* [TO DO]:
Could you repeat the data word for word while skipping the pictures?

* [DATA PROVIDED]:
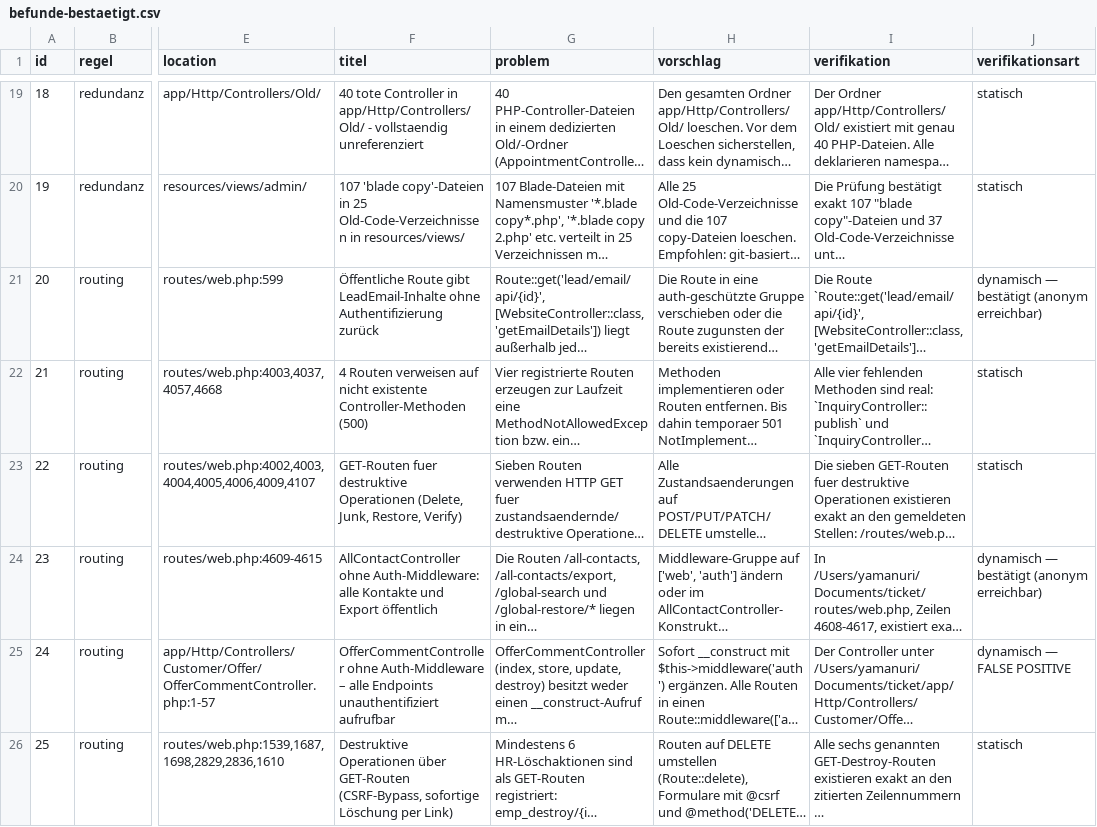
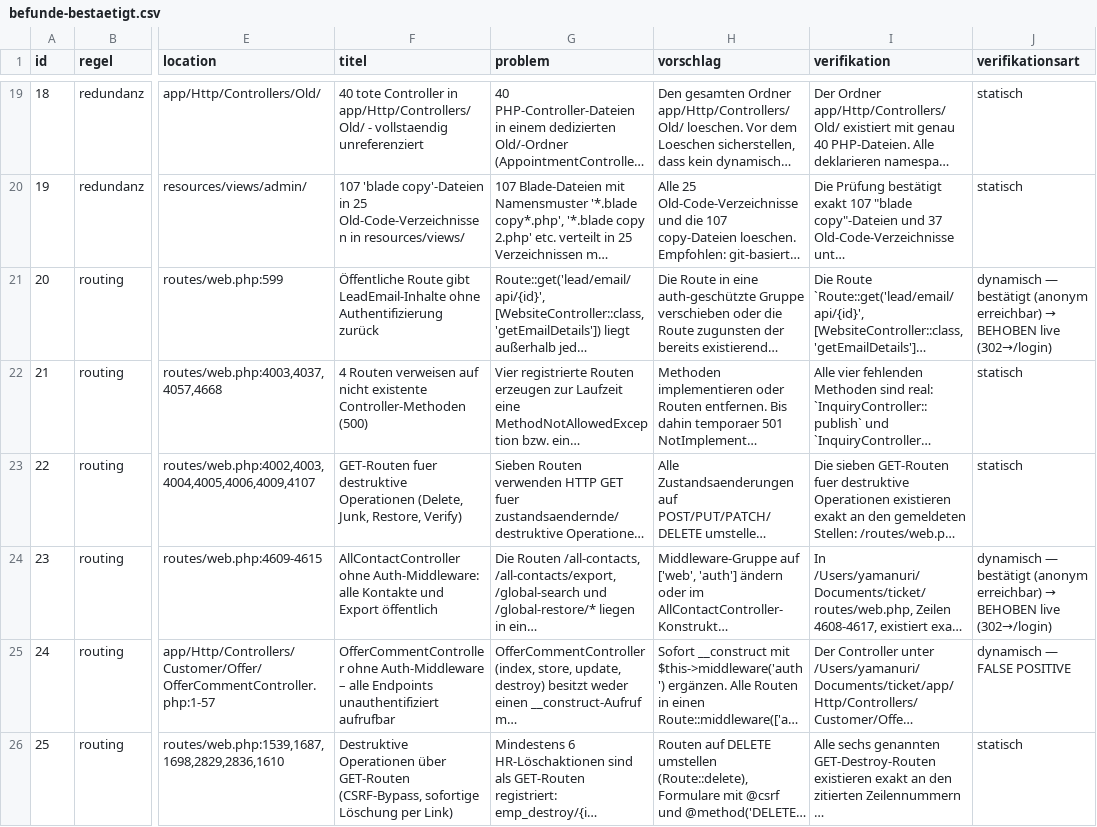
Before and after one commit to yamasolaraspekt-max/nuri-head, a CSV file: docs/software-audit/befunde-bestaetigt.csv, drawn as a sheet; only a part is shown, gaps mark what is left out; long unchanged cells end in …; the diff covers the shown part only; the diff names each change by its address in the sheet, - before the commit and + after, or states it on an @@ line.

```diff
--- a/docs/software-audit/befunde-bestaetigt.csv
+++ b/docs/software-audit/befunde-bestaetigt.csv
@@ J21 (verifikationsart): …(anonym erreichbar) → …(anonym erreichbar) → BEHOBEN live (302→/login) @@
@@ J24 (verifikationsart): …(anonym erreichbar) → …(anonym erreichbar) → BEHOBEN live (302→/login) @@
```
Also changed, not shown: 14 edited cells elsewhere in this file, 2 other files.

* [COMPLETED TASK]:
Before and after one commit to yamasolaraspekt-max/nuri-head, a CSV file: docs/software-audit/befunde-bestaetigt.csv, drawn as a sheet; only a part is shown, gaps mark what is left out; long unchanged cells end in …; the diff covers the shown part only; the diff names each change by its address in the sheet, - before the commit and + after, or states it on an @@ line.

```diff
--- a/docs/software-audit/befunde-bestaetigt.csv
+++ b/docs/software-audit/befunde-bestaetigt.csv
@@ J21 (verifikationsart): …(anonym erreichbar) → …(anonym erreichbar) → BEHOBEN live (302→/login) @@
@@ J24 (verifikationsart): …(anonym erreichbar) → …(anonym erreichbar) → BEHOBEN live (302→/login) @@
```
Also changed, not shown: 14 edited cells elsewhere in this file, 2 other files.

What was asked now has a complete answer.